» WHAT TO DO: The answer is the set of lines that include "linfty", copied from the data below.

DATA PROVIDED START

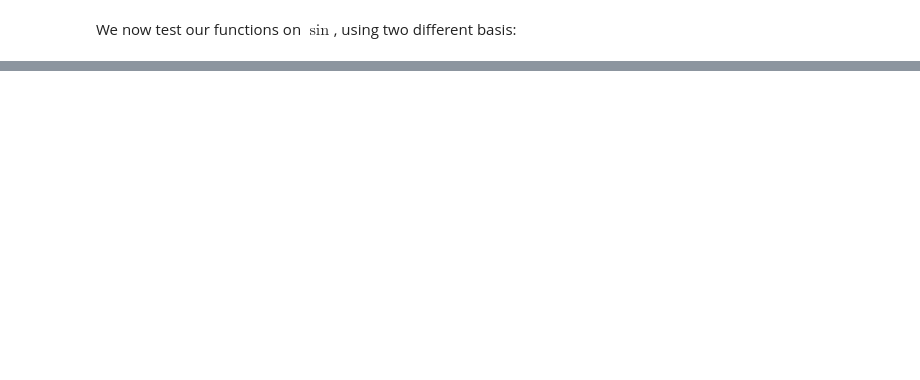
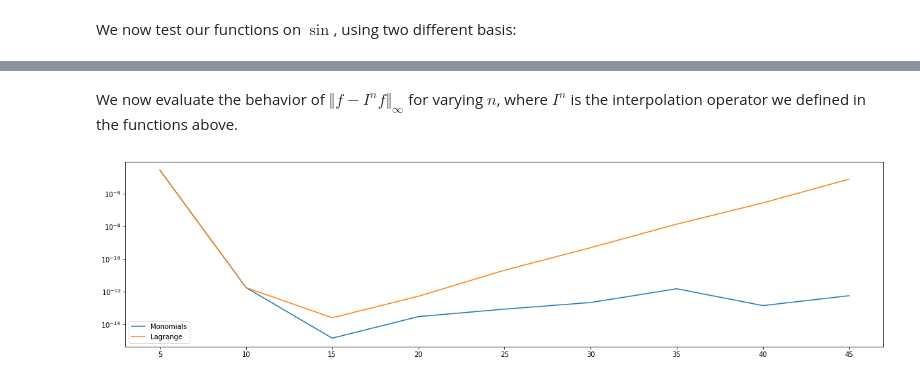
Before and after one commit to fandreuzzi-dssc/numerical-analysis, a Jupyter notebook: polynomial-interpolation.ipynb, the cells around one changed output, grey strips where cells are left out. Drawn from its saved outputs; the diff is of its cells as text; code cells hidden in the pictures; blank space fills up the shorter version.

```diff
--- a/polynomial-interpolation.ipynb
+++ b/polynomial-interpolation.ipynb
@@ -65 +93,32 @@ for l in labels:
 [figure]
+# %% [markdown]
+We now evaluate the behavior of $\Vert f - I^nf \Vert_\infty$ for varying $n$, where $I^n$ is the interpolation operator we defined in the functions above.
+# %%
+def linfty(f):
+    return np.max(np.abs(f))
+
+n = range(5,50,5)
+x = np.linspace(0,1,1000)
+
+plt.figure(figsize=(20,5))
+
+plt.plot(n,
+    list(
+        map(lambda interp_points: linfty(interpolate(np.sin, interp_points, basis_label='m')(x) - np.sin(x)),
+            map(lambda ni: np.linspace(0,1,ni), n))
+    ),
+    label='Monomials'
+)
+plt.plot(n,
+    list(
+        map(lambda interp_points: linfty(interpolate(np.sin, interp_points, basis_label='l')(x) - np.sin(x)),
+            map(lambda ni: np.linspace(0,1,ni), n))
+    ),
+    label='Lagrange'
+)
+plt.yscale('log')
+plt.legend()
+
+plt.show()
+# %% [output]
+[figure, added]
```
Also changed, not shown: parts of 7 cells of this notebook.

DATA PROVIDED END

» REPLY TO THE EXERCISE:
+def linfty(f):
+        map(lambda interp_points: linfty(interpolate(np.sin, interp_points, basis_label='m')(x) - np.sin(x)),
+        map(lambda interp_points: linfty(interpolate(np.sin, interp_points, basis_label='l')(x) - np.sin(x)),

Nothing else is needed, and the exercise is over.